The concept of stewardship hasn’t reached Washington D.C. Congress may believe they are being stewards of our money when in fact, they aren’t. A steward, defined by Dictionary.com, is “a person who manages another’s property of financial affairs; one who administers anything as the agent of another or others”. Stewardship is an action, something that should be taken seriously for the betterment of the one who has entrusted the finances, not for the betterment of the one who is managing the finances, in this case our government.
In looking at the action of tithing from a historical perspective, Mr. Morris’ book focuses on Hezekiah. Hezekiah was the twelfth king of Judea and was the son of Ahaz. King Ahaz had been condemned by the prophets as being a godless leader. (Might there be a correlation here?)
When Hezekiah took the throne, Judea had declined to the lowest of political and spiritual depravity. To give support for the priests and Levites in Judea, Hezekiah sent out a command for the people of Judea to commit themselves to the practices of the Law of the Lord. (You can read the entire story in 2 Chronicles 31:4-10 NIV).
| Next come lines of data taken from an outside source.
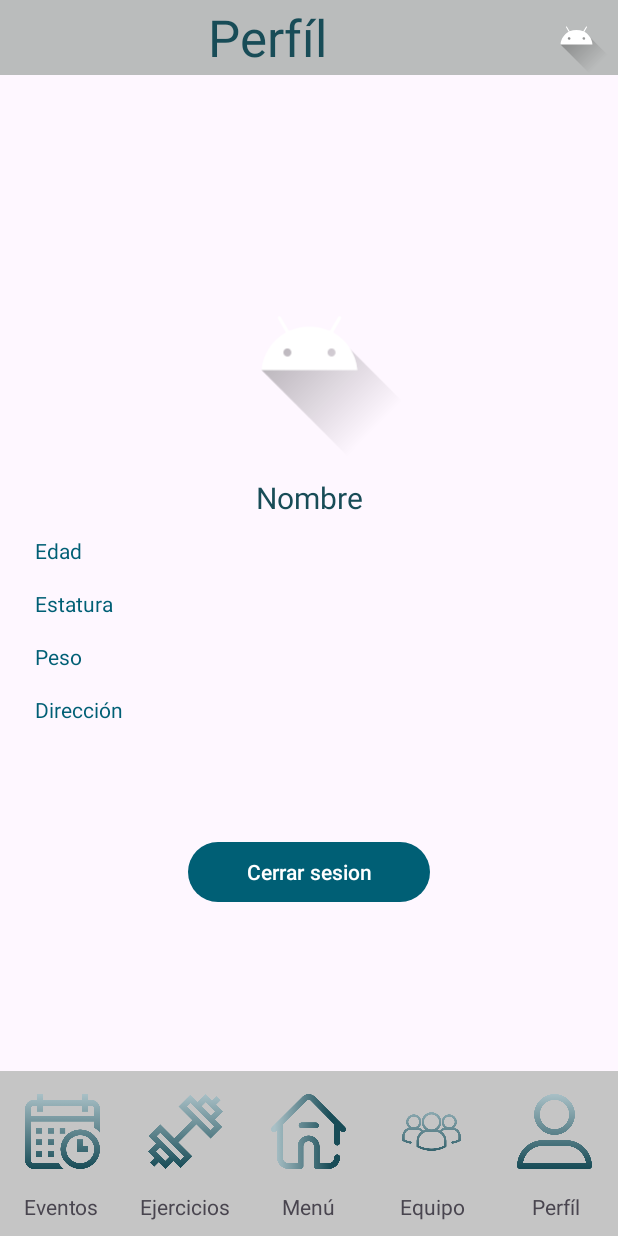
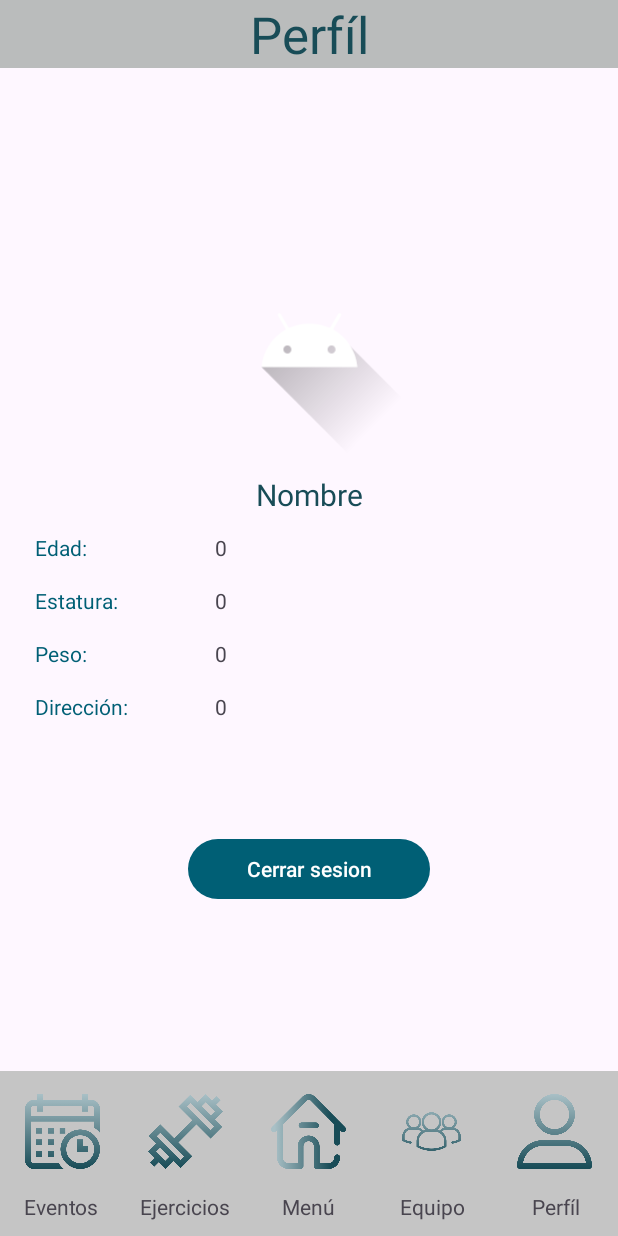
Before and after one commit to MaicolFlorez/T-Mate, an Android app: the ProfileActivity screen opened directly, with no data from a screen before it, on a phone screen of 412 x 824 dp. Run offline under Robolectric (Android 15) with nearby library versions, the phone set to English and light mode, and no system bars; our stand-ins replace Firebase (no records; nobody signed in at launch, a user with empty details on screens opened directly).

Commit message:
Avance Carlos

```diff
--- a/app/src/main/java/com/mflorezddelgado/t_mate/Login_Activity.java
+++ b/app/src/main/java/com/mflorezddelgado/t_mate/Login_Activity.java
@@ -38,9 +38,6 @@ public class Login_Activity extends AppCompatActivity {
         Login.setOnClickListener(new View.OnClickListener() {
             @Override
             public void onClick(View view) {
-                Intent intent = new Intent(Login_Activity.this, TeamViewCoach.class);
-                startActivity(intent);
-
                 String emailUser = log_email.getText().toString().trim();
                 String passUser = log_passw.getText().toString().trim();
 
@@ -48,9 +45,13 @@ public class Login_Activity extends AppCompatActivity {
                 if (emailUser.isEmpty() && passUser.isEmpty()){
                     Toast.makeText(Login_Activity.this, "Debe completar todos los datos.", Toast.LENGTH_SHORT).show();
                 }else{
+                    Toast.makeText(Login_Activity.this, "Bienvenido", Toast.LENGTH_SHORT).show();
                     loginUser(emailUser, passUser);
 
+                    Intent intent = new Intent(Login_Activity.this, TeamViewCoach.class);
+                    startActivity(intent);
                 }
+
 
             }
         });
--- a/app/src/main/res/layout/activity_profile.xml
+++ b/app/src/main/res/layout/activity_profile.xml
@@ -26,12 +26,6 @@
             android:textColor="@color/fifth"
             android:textSize="34sp" />
 
-        <ImageView
-            android:id="@+id/img_logout"
-            android:layout_width="55dp"
-            android:layout_height="50dp"
-            android:layout_weight="0"
-            android:src="@drawable/ic_launcher_foreground" />
     </LinearLayout>
 
     <LinearLayout
@@ -64,43 +58,88 @@
         <LinearLayout
             android:layout_width="match_parent"
             android:layout_height="wrap_content"
+            android:orientation="horizontal">
+
+            <LinearLayout
+                android:layout_width="wrap_content"
+                android:layout_height="match_parent"
                 android:orientation="vertical">
 
                 <TextView
                     android:id="@+id/tv_profile_age"
+                    android:layout_width="80dp"
+                    android:layout_height="wrap_content"
+                    android:layout_marginHorizontal="20dp"
+                    android:layout_marginVertical="8dp"
+                    android:text="Edad:"
+                    android:textColor="@color/fourth" />
+
+                <TextView
+                    android:id="@+id/tv_profile_height"
+                    android:layout_width="80dp"
+                    android:layout_height="wrap_content"
+                    android:layout_marginHorizontal="20dp"
+                    android:layout_marginVertical="8dp"
+                    android:text="Estatura:"
+                    android:textColor="@color/fourth" />
+
+                <TextView
+                    android:id="@+id/tv_profile_weight"
+                    android:layout_width="80dp"
+                    android:layout_height="wrap_content"
+                    android:layout_marginHorizontal="20dp"
+                    android:layout_marginVertical="8dp"
+                    android:text="Peso:"
+                    android:textColor="@color/fourth" />
+
+                <TextView
+                    android:id="@+id/tv_profile_address"
+                    android:layout_width="80dp"
+                    android:layout_height="wrap_content"
+                    android:layout_marginHorizontal="20dp"
+                    android:layout_marginVertical="8dp"
+                    android:text="Dirección:"
+                    android:textColor="@color/fourth" />
+            </LinearLayout>
+
+            <LinearLayout
+                android:layout_width="match_parent"
+                android:layout_height="wrap_content"
+                android:orientation="vertical">
+
+                <TextView
+                    android:id="@+id/tv_age"
                     android:layout_width="match_parent"
                     android:layout_height="wrap_content"
                     android:layout_marginHorizontal="20dp"
                     android:layout_marginVertical="8dp"
-                android:text="Edad"
-                android:textColor="@color/fourth" />
+                    android:text="0" />
 
                 <TextView
-                android:id="@+id/tv_profile_height"
+                    android:id="@+id/tv_height"
                     android:layout_width="match_parent"
                     android:layout_height="wrap_content"
                     android:layout_marginHorizontal="20dp"
                     android:layout_marginVertical="8dp"
-                android:text="Estatura"
-                android:textColor="@color/fourth" />
+                    android:text="0" />
 
                 <TextView
-                android:id="@+id/tv_profile_weight"
+                    android:id="@+id/tv_weight"
                     android:layout_width="match_parent"
                     android:layout_height="wrap_content"
                     android:layout_marginHorizontal="20dp"
                     android:layout_marginVertical="8dp"
-                android:text="Peso"
-                android:textColor="@color/fourth" />
+                    android:text="0" />
 
                 <TextView
-                android:id="@+id/tv_profile_address"
+                    android:id="@+id/tv_address"
                     android:layout_width="match_parent"
                     android:layout_height="wrap_content"
                     android:layout_marginHorizontal="20dp"
                     android:layout_marginVertical="8dp"
-                android:text="Dirección"
-                android:textColor="@color/fourth" />
+                    android:text="0" />
+
+            </LinearLayout>
         </LinearLayout>
 
         <Button
```
Lines whose indentation alone changed are shown as unchanged.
The result of God’s people turning back to Him and giving as God directed them was a phenomenal. As the people gave to God, He gave back to them and the storehouses (which today could be compared to food banks at churches and within our local communities, clothing distribution centers for those in need as well as job training centers and homeless shelters) were overflowing with supplies. (See 2 Chronicles 31:10 NIV)
There was no longer a population of needy people in their community.
The government didn’t create this success. King Hezekiah didn’t try to take the credit. It was the people responding to God and in turn God blessing His people. As a blessing from God, the people had enough to take care of their own and lessened the government involvement in everyone’s life.
Sounds good, right? So would God allow this to happen in America?
If we still believe we can be a Christian nation, we need to look at the words of God. God is telling us to test His words. “Bring in the whole tithe into the storehouse, that there may be food in my house. Test me in this and see if I will not throw open the floodgates of heaven and pour out so much blessing that you will not have room for enough of it”. Malachi 3:10
There are churches all over this country whose absolute focus is on helping others. That support needs to come from conservative Americans who follow the path set out by God.
I am truly convicted that if we give to God and our churches, we will be able to take care of many (and maybe eventually all) of the social entitlement programs the government believes they need to be in charge of and put the government out of the social services business. In turn, those areas of the budget can be cut because we take care of each other directly, not through government channels.
The Gateway church where Robert Morris is the Senior Pastor, last year alone gave $10million dollars to outreach programs. With 5 campuses in the Dallas area and 22,000 people attending regularly, they gave $10million dollars.
What could we do as the American citizens I know we are and can be, with over 48,000,000 church going Americans, if we set it in our heart to no longer entrust the government with this portion of “their duties”?
Just imagine if we could tell Washington, “Thanks for your participation; we will take it from here. You’re fired!”